- To: <seaint(--nospam--at)seaint.org>
- Subject: Re: Building on Fault Lines and SF Earthquake
- From: "S. Gordin" <mailbox(--nospam--at)sgeconsulting.com>
- Date: Tue, 18 Apr 2006 16:19:46 -0700
Thanks for sharing the article.
The story about the "Great Fire" euphemism is amazing, and has many
parallels in the modern world of political correctness and big business
Going back to the origin of this
thread, the renovated Embarcadero sitting on the 1909 fill is as much of a
structural risk as a large housing development sitting right on a
The example in the article about Kobe
residents still living in trailers may force at least some politician or
homeowner to pay attention to the problem.
Fat chance, though.
Steve Gordin SE
----- Original Message -----
Sent: Tuesday, April 18, 2006 1:05
Subject: Re: Building on Fault Lines and
This just came in from the SEAONC with a request to pass it
Amidst all of the recent media coverage of the 1906 Earthquake
Fire, an article that appeared in the San Francisco Chronicle's
Section over the weekend is right on the money from our point of
You can read the Chronicle article at the following link:
Please read it and share it with your colleagues and
SEAONC's '06 Centennial Committee"
At 08:32 AM 4/18/2006, Paul Feather
Oh, In addition to
my previous comments, there is one aspect that is often over-looked but can
have substantial impact on building adjacent to a fault
Other than single family or small
developments, any building or development of size will usually have a PML
(Probable Maximum Loss) study requirement as part of the financing.
This will usually include a peer review of the proposed structure for
seismic performance evaluation, and getting a favorable PML can dictate
building type and design requirements more so than the
Paul Feather PE, SE
- ----- Original Message -----
- From: GSKWY(--nospam--at)aol.com
- To: seaint(--nospam--at)seaint.org
- Sent: Tuesday, April 18, 2006 5:25 AM
- Subject: Building on Fault Lines
- What restrictions do California (and other
states) have as far as building near fault zones?
- I.e. is there a minimum required distance through the nominal
- Is there a restriction on the type of construction within a certain
distance of the fault line?
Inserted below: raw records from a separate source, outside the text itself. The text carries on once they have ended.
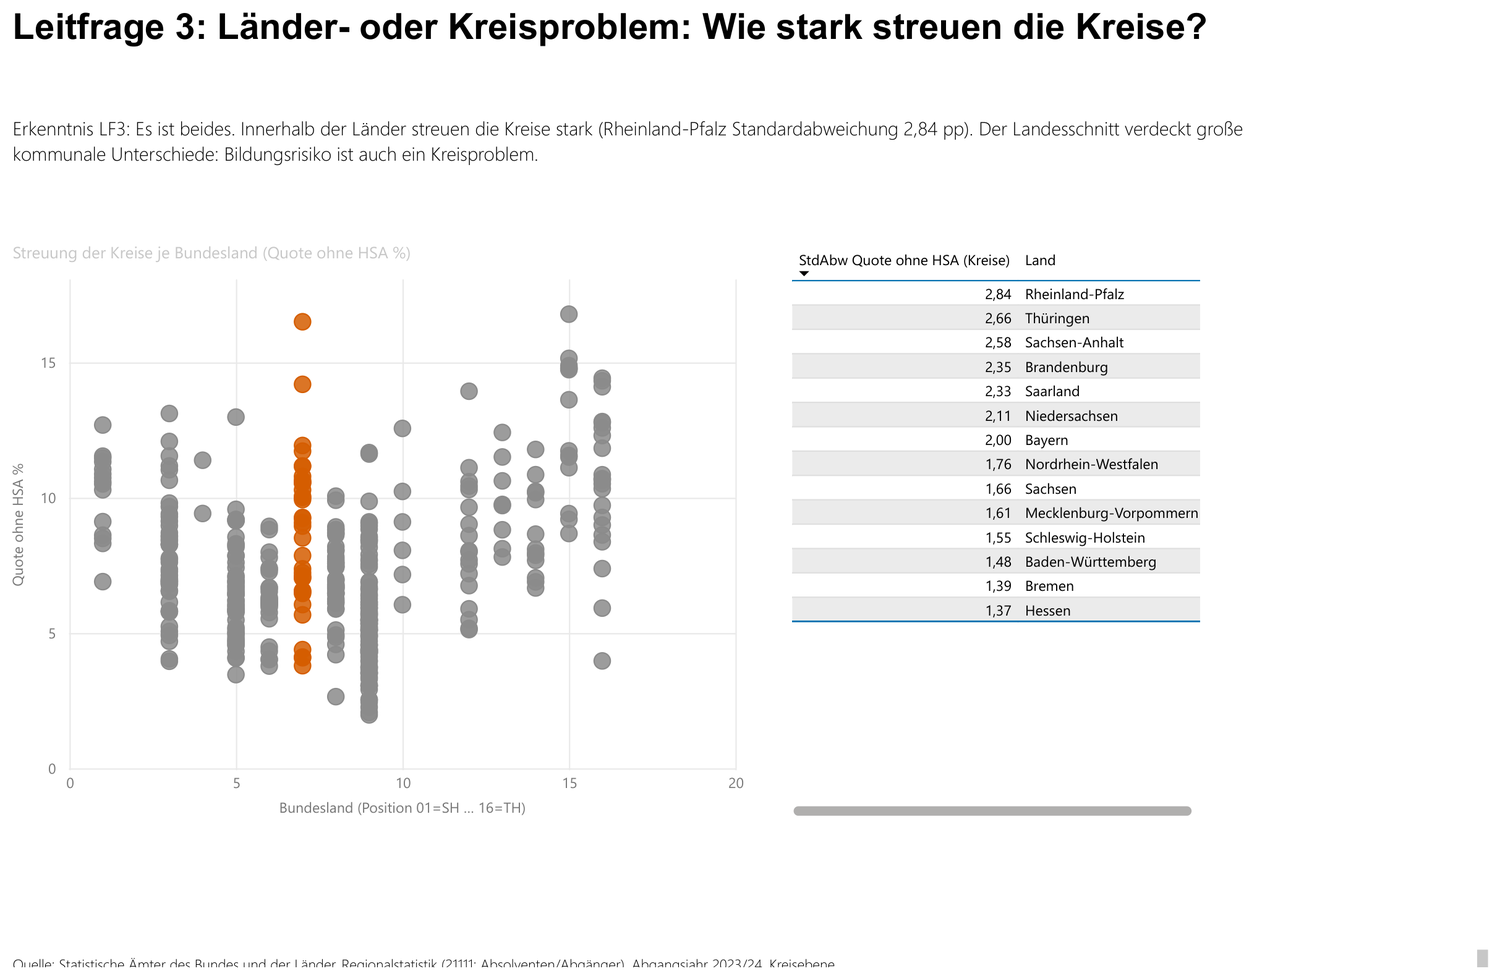
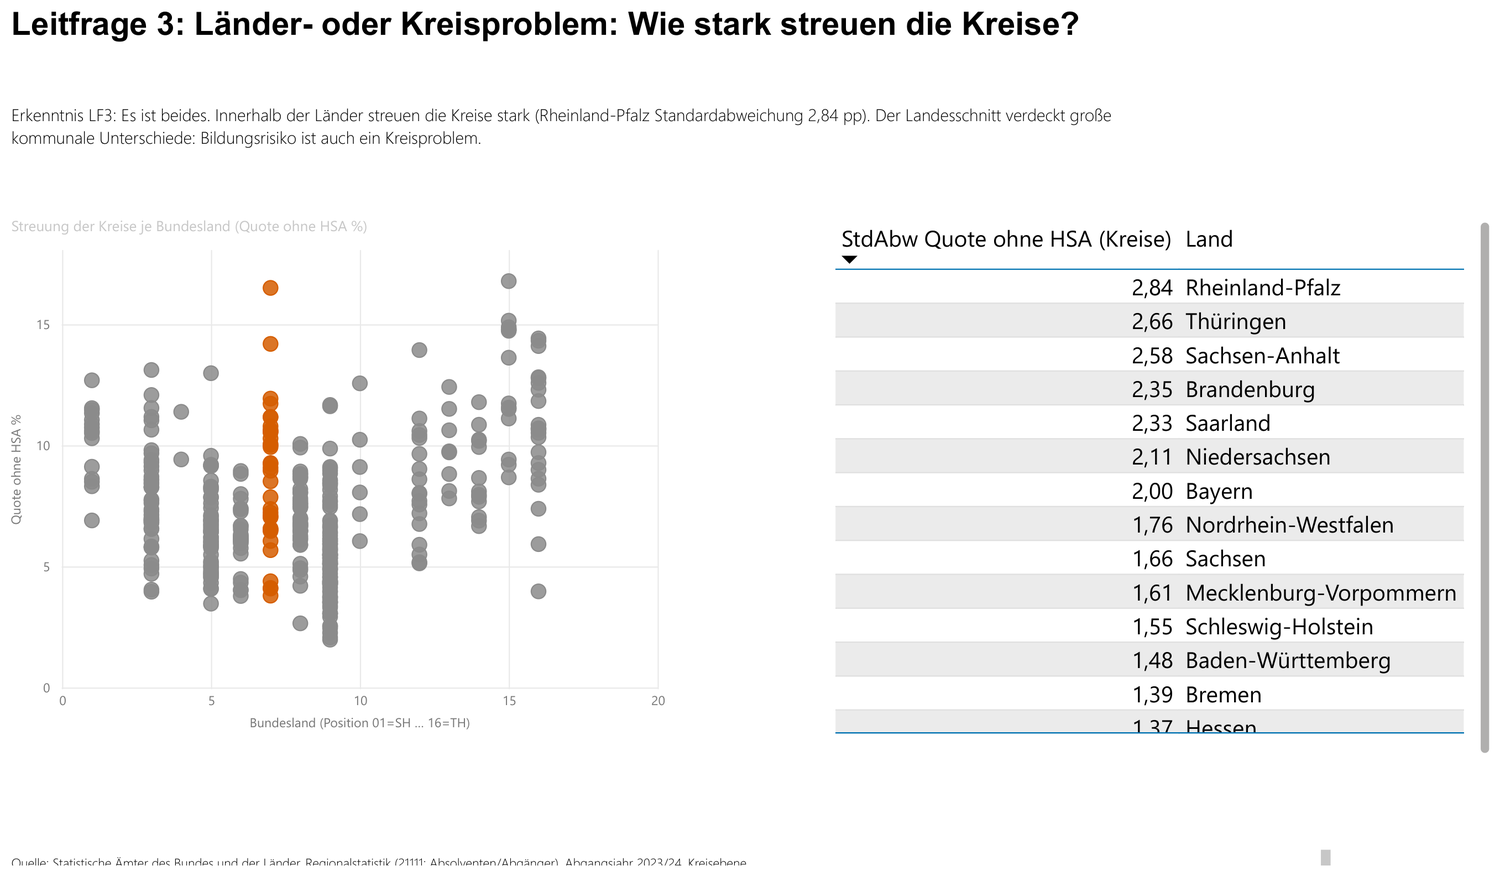
LF3: StdAbw-Tabelle deutlich vergroessert; Namen-auf-Achse ehrlich getestet
- StdAbw-Tabelle auf der LF3-Seite stark vergroessert (x=704, 552x460, Schrift 14 pt) -
  die Streuungswerte je Bundesland sind jetzt prominent lesbar; pbi_lf3.png + DOCX/PPTX neu.
- Bundesland-NAMEN statt Positionsnummern auf der Dot-Plot-Achse: zweiten nativen Weg
  (Liniendiagramm, X=Land kategorial, Serie=Kreis, nur Marker) live getestet und VERWORFEN -
  Power BI reduziert bei ~400 Serien die Daten (i-Warnung, Punkte fehlen, Achse zerfaellt).
  SVG-Variante auf Teamwunsch nicht eingesetzt. Befund in BEFUNDE §8 dokumentiert;
  sauberer Namens-Weg bleibt Deneb (Anleitung + Specs liegen bereit).
- verify_all: 107/107 gruen; .pbip = .pbix.

diff --git a/BEFUNDE_UND_KORREKTUREN.md b/BEFUNDE_UND_KORREKTUREN.md
@@ -113,6 +113,6 @@ Umsetzung: Die Akzent-/Kontextfarben stecken in elf Formatierungs-Measures (Prä
 
 **LF5 – von der Umgehung zur echten Antwort.** Uns ist aufgefallen, dass LF5 die Leitfrage „Wie prägt der Schulartmix die Abschlussverteilung?" gar nicht beantwortete: Die beiden Measures rechneten nur aus `fact_schule_2023[schueler_insg]` – also *wie viele Schüler* je Schulart existieren, nicht *wer* welchen Abschluss erreicht. Die Abgangsdaten (`fact_abgaenge`) kennen keine Schulart, die geforderte Kreuzung fehlte im Modell. Statt die Frage umzuformulieren, haben wir eine bereits offen vorliegende Quelle erschlossen – **Destatis 21111-12 (Absolvierende/Abgehende nach Schulart und Abschlussart, Landesebene 2023)** – und als eigene Fakttabelle `fact_abgaenge_schulart` per Power Query (Excel.Workbook) direkt aus `data/raw` integriert (Beziehungen `region_code → dim_region`, `abschluss_key → dim_abschluss`; Deutschland-Default-Measure gegen Doppelzählung über Land+DG). **Befund:** Von 55.705 Abgängen ohne Hauptschulabschluss in Deutschland entfallen **41,9 % (23.324) auf Förderschulen**, 22 % auf integrierte Gesamtschulen, 16 % auf mehrgliedrige Schularten, 13 % auf Hauptschulen – von Gymnasien nur ~3 %. Konsistenz-Anker: dieselbe DE-Summe „ohne HSA" (Schulart=Insgesamt = 55.708) deckt sich mit `fact_abgaenge`. **Vorbehalt** offen ausgewiesen: nur Landesebene (keine Kreise); die Schulart-Kategorien der Abgangsstatistik folgen der Schulstatistik (u. a. Gymnasien G8/G9, Förderschulen) und sind nicht 1:1 mit der Schülerzahlen-Dimension.
 
-**LF3 & LF9 – Streuung je Bundesland sichtbar gemacht.** Die alten Streudiagramme zeigten die Streuung *nach Bundesland* nicht gut. Wir haben beide auf **native Dot-/Strip-Plots** umgestellt: X = Bundesland über ein Positions-Measure `BL-Position` (01–16 aus dem AGS), ein Punkt je **Kreis** (`Category = region_code`, damit gleichnamige Kreise nicht kollabieren), Y = Quote ohne HSA (LF3) bzw. Risiko-Score (LF9). So entstehen je Land vertikale Punktbänder; Rheinland-Pfalz (LF3) bzw. die Top-10-Risiko-Kreise (LF9) sind vertragskonform akzentuiert. Grenze offen benannt und nativ getestet: das Streudiagramm bricht, sobald ein Textfeld (Bundesland) bei gleichzeitigem Detail-Feld (ein Punkt je Kreis) auf die X-Achse gelegt wird – echte Land-Namen auf der Achse gehen also nativ nicht, nur die numerische Position 01–16 (Land-Namen im Tooltip). Für die Namen ist ein kategorialer Strip-Plot über ein Custom Visual (Deneb, AppSource-Login = Team-Aktion) nötig; das ist vorbereitet: berechnete Spalte `dim_region[Land-Kürzel]` (SH…TH) und fertige Vega-Lite-Specs in `DENEB_DOTPLOT_ANLEITUNG.md`.
+**LF3 & LF9 – Streuung je Bundesland sichtbar gemacht.** Die alten Streudiagramme zeigten die Streuung *nach Bundesland* nicht gut. Wir haben beide auf **native Dot-/Strip-Plots** umgestellt: X = Bundesland über ein Positions-Measure `BL-Position` (01–16 aus dem AGS), ein Punkt je **Kreis** (`Category = region_code`, damit gleichnamige Kreise nicht kollabieren), Y = Quote ohne HSA (LF3) bzw. Risiko-Score (LF9). So entstehen je Land vertikale Punktbänder; Rheinland-Pfalz (LF3) bzw. die Top-10-Risiko-Kreise (LF9) sind vertragskonform akzentuiert. Grenze offen benannt und nativ getestet: das Streudiagramm bricht, sobald ein Textfeld (Bundesland) bei gleichzeitigem Detail-Feld (ein Punkt je Kreis) auf die X-Achse gelegt wird – echte Land-Namen auf der Achse gehen also nativ nicht, nur die numerische Position 01–16 (Land-Namen im Tooltip). Auch den zweiten nativen Kandidaten haben wir live getestet und verworfen: ein Liniendiagramm mit kategorialer X-Achse (Land) und einer Serie je Kreis rendert zwar Namen, aber Power BI reduziert bei ~400 Serien die Daten (ⓘ-Warnung, nur ein Bruchteil der Punkte gezeichnet, Achse zerfällt) – für uns unehrlich und damit keine Option. Für echte Namen auf der Achse bleibt ein kategorialer Strip-Plot über ein Custom Visual (Deneb, AppSource-Login = Team-Aktion) nötig; das ist vorbereitet: berechnete Spalte `dim_region[Land-Kürzel]` (SH…TH) und fertige Vega-Lite-Specs in `DENEB_DOTPLOT_ANLEITUNG.md`. Als Lesbarkeits-Fix haben wir die LF3-StdAbw-Tabelle deutlich vergrößert (14 pt).
 
 **LF1/LF4 – Vertragsfarben + ehrliche Achsen.** LF1-Linienchart auf das Schuljahr-Vergleichspaar gepinnt (2023/24 Blau, 2022/23 Orange) und die Werteachse auf Start 0 gesetzt; LF4 ebenfalls Werteachse ab 0 mit dem Okabe-Ito-Paar. verify_all nach jeder Änderung grün (aktuell 107/107); `.pbip` und `.pbix` in Sync.

diff --git a/visual_spezifikation.md b/visual_spezifikation.md
@@ -16,7 +16,7 @@
 |--:|---|---|---|---|---|---|
 | 1 | LF1 | **Balken horizontal** (sortiert) | Achse `dim_region[region]` (BL); Wert `[Quote ohne HSA %]`; Akzent = Max | `ebene=BL`, Slicer `jahr` (2022/2023) | „Sachsen-Anhalt führt bei Abgängen ohne Abschluss" | `charts/LF1_bl_ohne_hsa_2023.png` |
 | 2 | LF2 | **Balkendiagramm Top-Kreise** (umgesetzt als Balken + Bubble-Map auf Kreisebene; echtes Choropleth = dokumentierte Werkzeug-Grenze) | `dim_region[region]` (Kreis) × `[Quote ohne HSA %]` | `ebene=KR`, `jahr=2023` | „Hotspots: Anhalt-Bitterfeld 16,8 %, Pirmasens 16,5 %" | `charts/LF2_kreis_hotspots.png` + PBI-Seite LF2 |
-| 3 | LF3 | statischer Beleg: **Boxplot je BL**; interaktive PBI-Seite: **Dot-/Strip-Plot** (ein Punkt je Kreis, Bundesländer nebeneinander) | statisch: Verteilung Kreis-`[Quote ohne HSA %]` je BL; interaktiv: X `[BL-Position]` (01–16), Y `[Quote ohne HSA %]`, Punkt = Kreis (`region_code`), Rheinland-Pfalz-Kreise akzentuiert | `ebene=KR`, `jahr=2023` | „Bildungsrisiko streut stark INNERHALB der Länder (RLP σ 2,84)" | `charts/LF3_streuung_kreise_box.png` (+ PBI-Seite LF3, s. docx Abb. 5) |
+| 3 | LF3 | statischer Beleg: **Boxplot je BL**; interaktive PBI-Seite: **Dot-/Strip-Plot** (ein Punkt je Kreis, Bundesländer nebeneinander) | statisch: Verteilung Kreis-`[Quote ohne HSA %]` je BL; interaktiv: X `[BL-Position]` (01–16), Y `[Quote ohne HSA %]`, Punkt = Kreis (`region_code`), Rheinland-Pfalz-Kreise akzentuiert; daneben die StdAbw-Tabelle (vergrößert, 14 pt) | `ebene=KR`, `jahr=2023` | „Bildungsrisiko streut stark INNERHALB der Länder (RLP σ 2,84)" | `charts/LF3_streuung_kreise_box.png` (+ PBI-Seite LF3, s. docx Abb. 5) |
 | 4 | LF4 | **Gruppierte Säulen** | Achse {ohne HSA, Abitur}; Legende `geschlecht`; Wert Quote | `region=DG`, `jahr=2023` | „Jungen öfter ohne Abschluss, Mädchen öfter Abitur" | `charts/LF4_geschlecht_gap.png` |
 | 5 | LF5 | **Zwei Balken**: links Schülerschaft je Schulart (Input), rechts **Abgänge ohne HSA je Schulart** (Antwort) | links Achse `dim_schulart` / `[Schüleranteil %]`; rechts Achse `fact_abgaenge_schulart[schulart]` / `[Abgänge ohne HSA (Schulart)]`, Förderschulen akzentuiert | `ebene=DE` bzw. Deutschland-Default | „Der Schulartmix prägt die Verteilung: Förderschulen stellen 42 % (23.324) der Abgänge ohne HSA" | `charts/LF5_schulartmix.png` + PBI-Seite LF5 |
 | 6 | LF6 | **Zwei Balkendiagramme nebeneinander** (absolut vs. relativ; Slope/Dumbbell war als Option geplant) | links Achse `dim_region[region]` × `[Abgänge ohne HSA]` (absolut), rechts `dim_region[region]` × `[Ohne HSA je 1000 (15-18)]` (relativ), beide absteigend sortiert | `ebene=BL`, `jahr=2023` | „Die Wertung kippt: absolut NRW/BW/Bayern, relativ Sachsen-Anhalt" | `charts/LF6_absolut_vs_relativ.png` + PBI-Seite LF6 |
I.e. you can't build a nuclear reactor
on top of a known fault line?
- When did restrictions start going into place?
- When existing buildings are renovated / converted does there distance
to a fault line become an issue?
- What document / code are there requirements/restrictions contained in?
- At what level of government (city / county / state) is this type of
- Gail Kelley